*EXTRACTED MATERIAL*
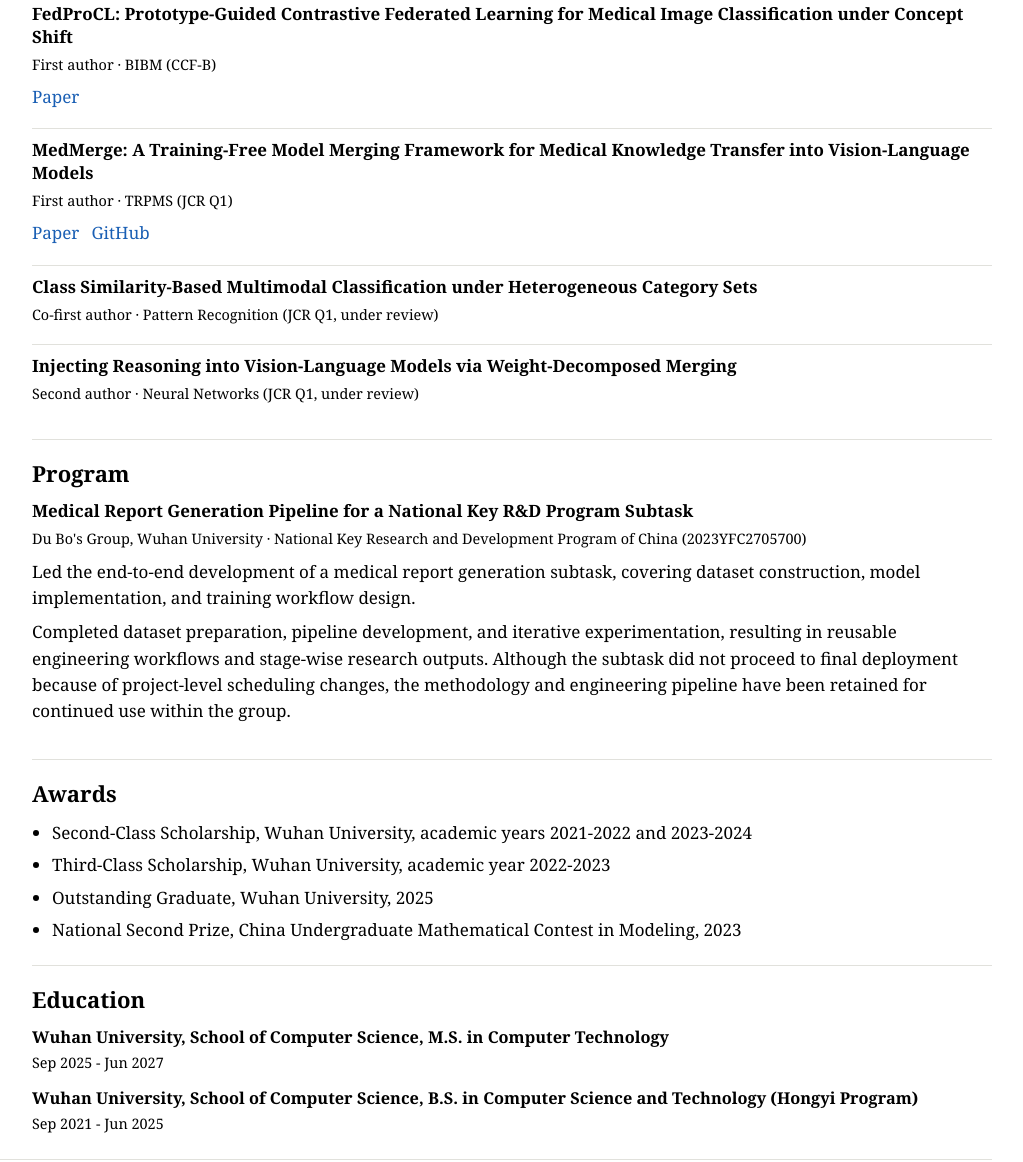
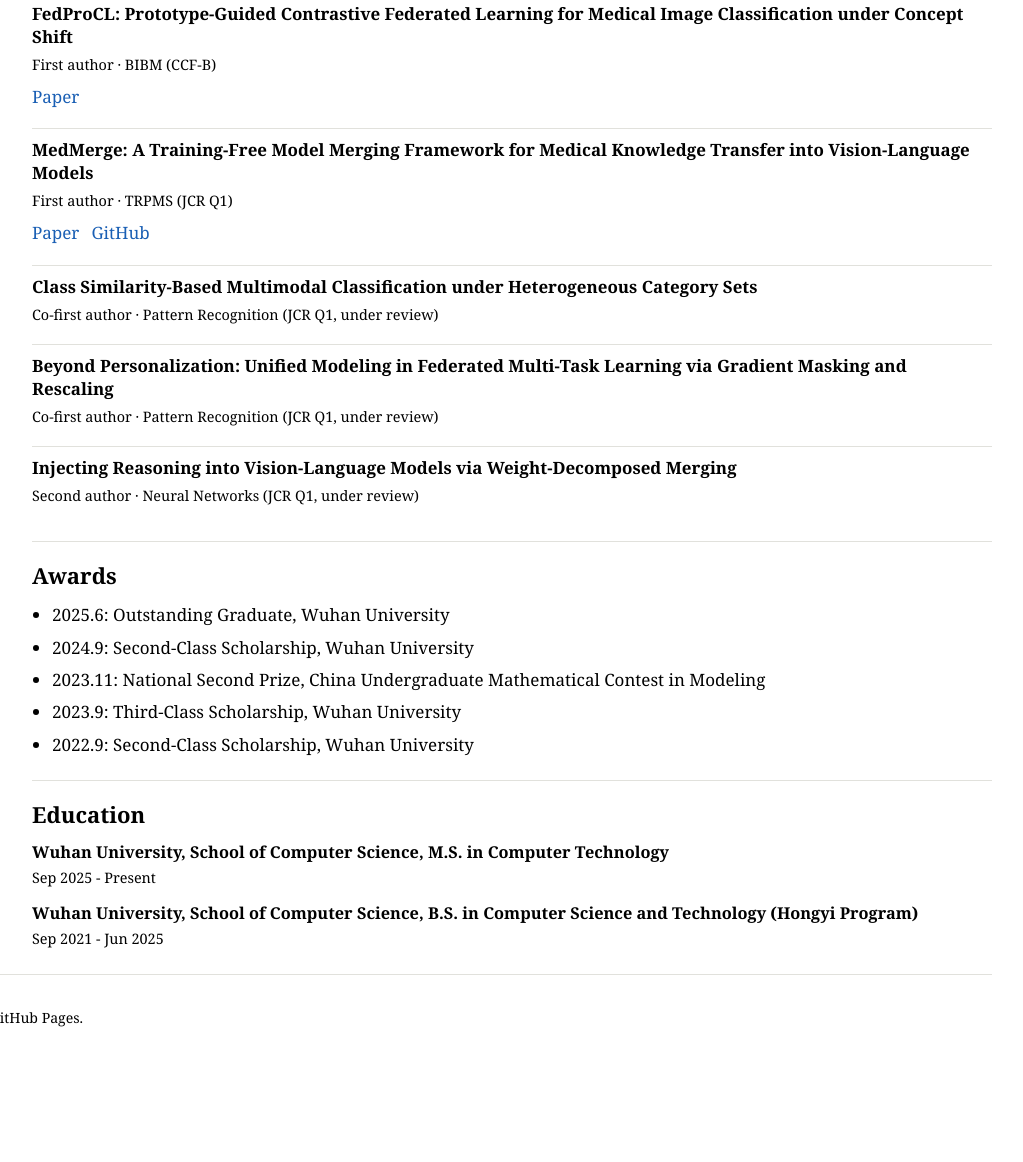
Before and after one commit to YipanWei/YipanWei.github.io, a plain HTML site: page index.html in a window 1280 px wide. Shown: the part 663-1825 px from the top of the page, without its empty margins (248-1271 px from the left). After the commit the page ends 1734 px from the top, so only its background shows below. Drawn offline with Linux system fonts and the light colour scheme.

Commit message:
Update publications and award timeline

```diff
--- a/index.html
+++ b/index.html
@@ -19,7 +19,6 @@
           <a href="#bio">Short Bio</a>
           <a href="#news">News</a>
           <a href="#publications">Selected Publications</a>
-          <a href="#program">Program</a>
           <a href="#awards">Awards</a>
           <a href="#education">Education</a>
         </nav>
@@ -62,7 +61,8 @@
           </p>
           <p>
             My current research can be broadly summarized as work on
-            multi-agent systems under knowledge shift. More specifically, I am
+            <strong>multi-agent systems under knowledge shift</strong>. More
+            specifically, I am
             interested in how intelligent agents collaborate, adapt, and remain
             robust when knowledge, data distributions, or task environments are
             misaligned or evolving.
@@ -72,8 +72,8 @@
         <section class="section" id="news" data-reveal>
           <h2>News</h2>
           <ul class="plain-list">
-            <li>2025: Started the M.S. program in Computer Technology at Wuhan University.</li>
-            <li>2025: Received the Outstanding Graduate award from Wuhan University.</li>
+            <li>2025.9: Started the M.S. program in Computer Technology at Wuhan University.</li>
+            <li>2025.6: Received the Outstanding Graduate award from Wuhan University.</li>
             <li>Ongoing: First-author submission to ICML on federated prompt learning for medical images.</li>
             <li>Ongoing: Co-first-author submission to Pattern Recognition on multimodal classification under heterogeneous category sets.</li>
             <li>Ongoing: Second-author submission to Neural Networks on reasoning-oriented model merging for vision-language models.</li>
@@ -116,41 +116,24 @@
           </article>
 
           <article class="publication">
+            <h3>Beyond Personalization: Unified Modeling in Federated Multi-Task Learning via Gradient Masking and Rescaling</h3>
+            <p class="publication-meta">Co-first author · Pattern Recognition (JCR Q1, under review)</p>
+          </article>
+
+          <article class="publication">
             <h3>Injecting Reasoning into Vision-Language Models via Weight-Decomposed Merging</h3>
             <p class="publication-meta">Second author · Neural Networks (JCR Q1, under review)</p>
-          </article>
-        </section>
-
-        <section class="section" id="program" data-reveal>
-          <h2>Program</h2>
-          <article class="publication">
-            <h3>Medical Report Generation Pipeline for a National Key R&amp;D Program Subtask</h3>
-            <p class="publication-meta">
-              Du Bo's Group, Wuhan University · National Key Research and Development Program of China (2023YFC2705700)
-            </p>
-            <p>
-              Led the end-to-end development of a medical report generation
-              subtask, covering dataset construction, model implementation, and
-              training workflow design.
-            </p>
-            <p>
-              Completed dataset preparation, pipeline development, and iterative
-              experimentation, resulting in reusable engineering workflows and
-              stage-wise research outputs. Although the subtask did not proceed
-              to final deployment because of project-level scheduling changes,
-              the methodology and engineering pipeline have been retained for
-              continued use within the group.
-            </p>
           </article>
         </section>
 
         <section class="section" id="awards" data-reveal>
           <h2>Awards</h2>
           <ul class="plain-list">
-            <li>Second-Class Scholarship, Wuhan University, academic years 2021-2022 and 2023-2024</li>
-            <li>Third-Class Scholarship, Wuhan University, academic year 2022-2023</li>
-            <li>Outstanding Graduate, Wuhan University, 2025</li>
-            <li>National Second Prize, China Undergraduate Mathematical Contest in Modeling, 2023</li>
+            <li>2025.6: Outstanding Graduate, Wuhan University</li>
+            <li>2024.9: Second-Class Scholarship, Wuhan University</li>
+            <li>2023.11: National Second Prize, China Undergraduate Mathematical Contest in Modeling</li>
+            <li>2023.9: Third-Class Scholarship, Wuhan University</li>
+            <li>2022.9: Second-Class Scholarship, Wuhan University</li>
           </ul>
         </section>
 
@@ -158,7 +141,7 @@
           <h2>Education</h2>
           <article class="entry">
             <h3>Wuhan University, School of Computer Science, M.S. in Computer Technology</h3>
-            <p class="publication-meta">Sep 2025 - Jun 2027</p>
+            <p class="publication-meta">Sep 2025 - Present</p>
           </article>
           <article class="entry">
             <h3>Wuhan University, School of Computer Science, B.S. in Computer Science and Technology (Hongyi Program)</h3>
```
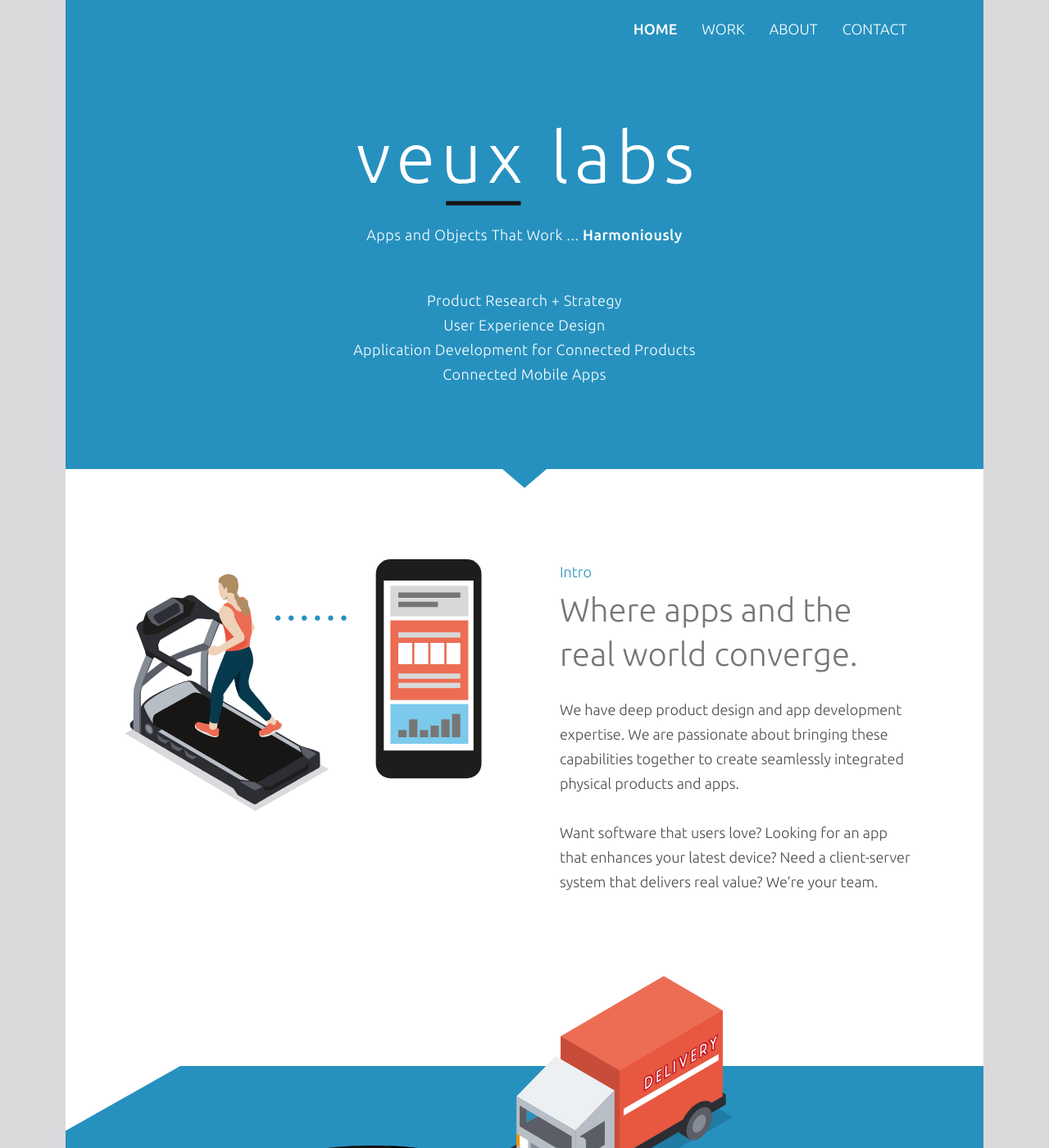
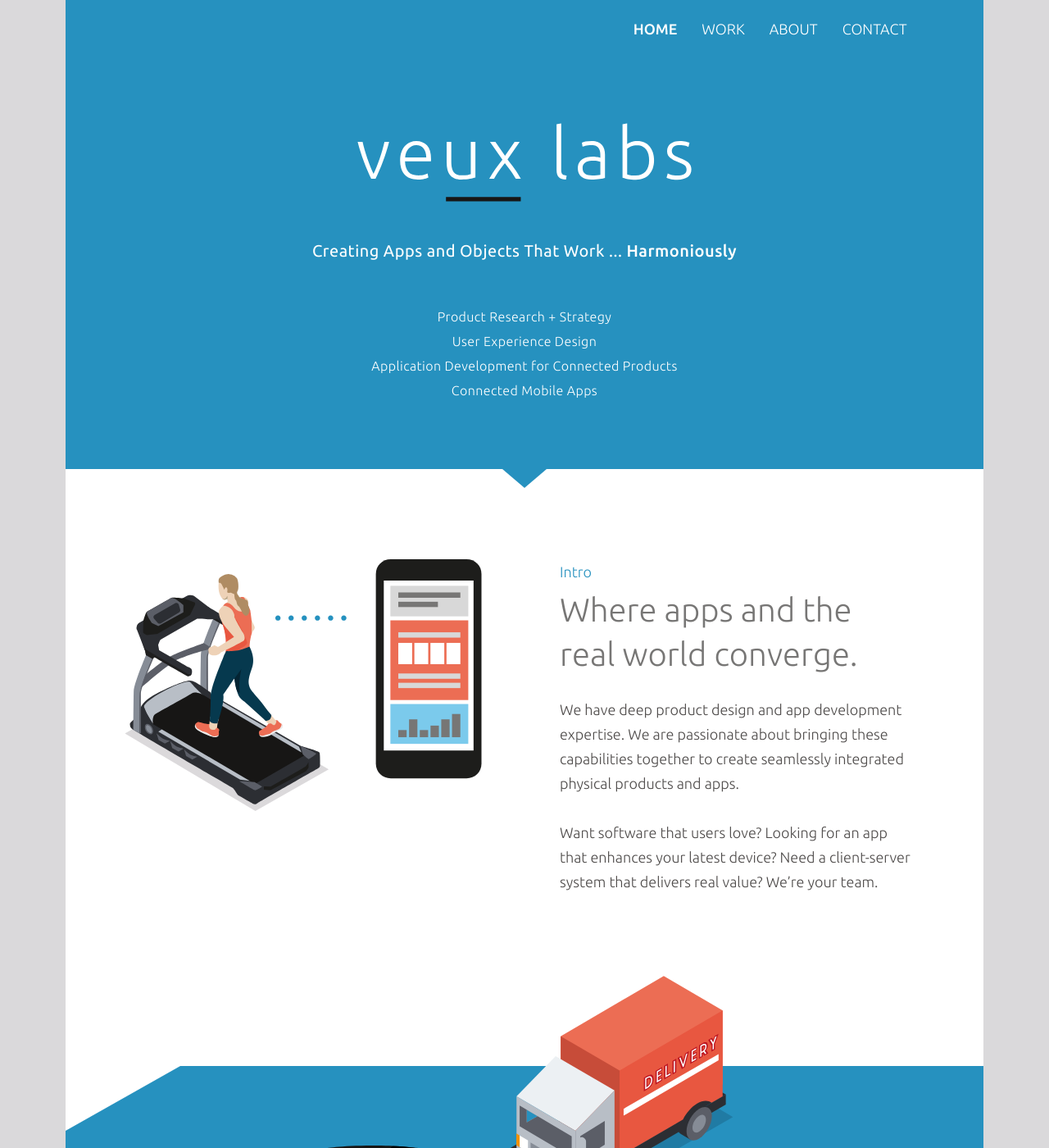
Before and after one commit to VeuxLabs/VeuxLabs.github.io, a Jekyll site: the page built from index.html, in a window 1280 px wide and 1400 px high. Shown: the whole window at 82% size. Built offline with Jekyll 4.4.1, drawn with Linux system fonts in a browser that asks for light colours; nearby versions of some CDN libraries; comment, search, counter and statistics services are not loaded.

Commit message:
Homepage adjustments

```diff
--- a/_includes/landing.html
+++ b/_includes/landing.html
@@ -6,7 +6,7 @@
             <img data-no-retina src="{{ site.github.url }}/img/veuxLabsLogo.svg" alt="veux labs logo" class="logo" />
 
 			<div class="pros">
-                <h2> Apps and Objects That Work ... <b id="textUpdate"> </b> </h2>
+                <h2> Creating Apps and Objects That Work ... <b id="textUpdate"> </b> </h2>
                 {{ page.pros }}
             </div>
             <ul>
--- a/css/landing-page.css
+++ b/css/landing-page.css
@@ -237,7 +237,7 @@ h6 {
 .intro-header .pros ul li {
     font-weight: 300;
     font-family: 'Ubuntu', sans-serif;
-    font-size: 18px;
+    font-size: 16px;
     line-height: 30px;
 }
 
@@ -254,7 +254,7 @@ h6 {
 }
 
 .intro-header .container {
-    padding-top: 155px;
+    padding-top: 150px;
     width: auto;
     padding-left: 0;
     padding-right: 0;
@@ -269,11 +269,12 @@ h6 {
 
 .intro-header .container h2 {
     font-family: 'Ubuntu';
-    font-size: 18px;
-    font-weight: 300;
-    line-height: 1.67;
+    font-size: 20px;
+    font-weight: 400;
+    line-height: 30px;
     letter-spacing: 0.5px;
     color: #ffffff;
+    margin-top: 45px;
 }
 
 .intro-header .container h2 b {
@@ -440,18 +441,6 @@ h6 {
     height: 124px;
     background-color: #56b2d9;
     display: inline-block;
-}
-
-@media only screen and (max-width: 650px) {
-    .design {
-        padding-bottom: 100px;
-    }
-}
-
-@media only screen and (min-width: 992px) {
-    .design {
-        padding-bottom: 250px;
-    }
 }
 
 .design .design-img {
@@ -1427,7 +1416,7 @@ footer .copyright {
 
 .project-management img {
     width: 60%;
-    margin: -200px auto 70px auto;
+    margin: -145px auto 70px auto;
 }
 
 .project-management {
@@ -1755,7 +1744,7 @@ footer .copyright {
         padding: 20px;
     }
     .product-development {
-        padding-bottom: 270px;
+        padding-bottom: 115px;
     }
 }
 
```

*PROMPT*
Match on "screen": copy every line in the records that has it.

*REPLY*
-@media only screen and (max-width: 650px) {
-@media only screen and (min-width: 992px) {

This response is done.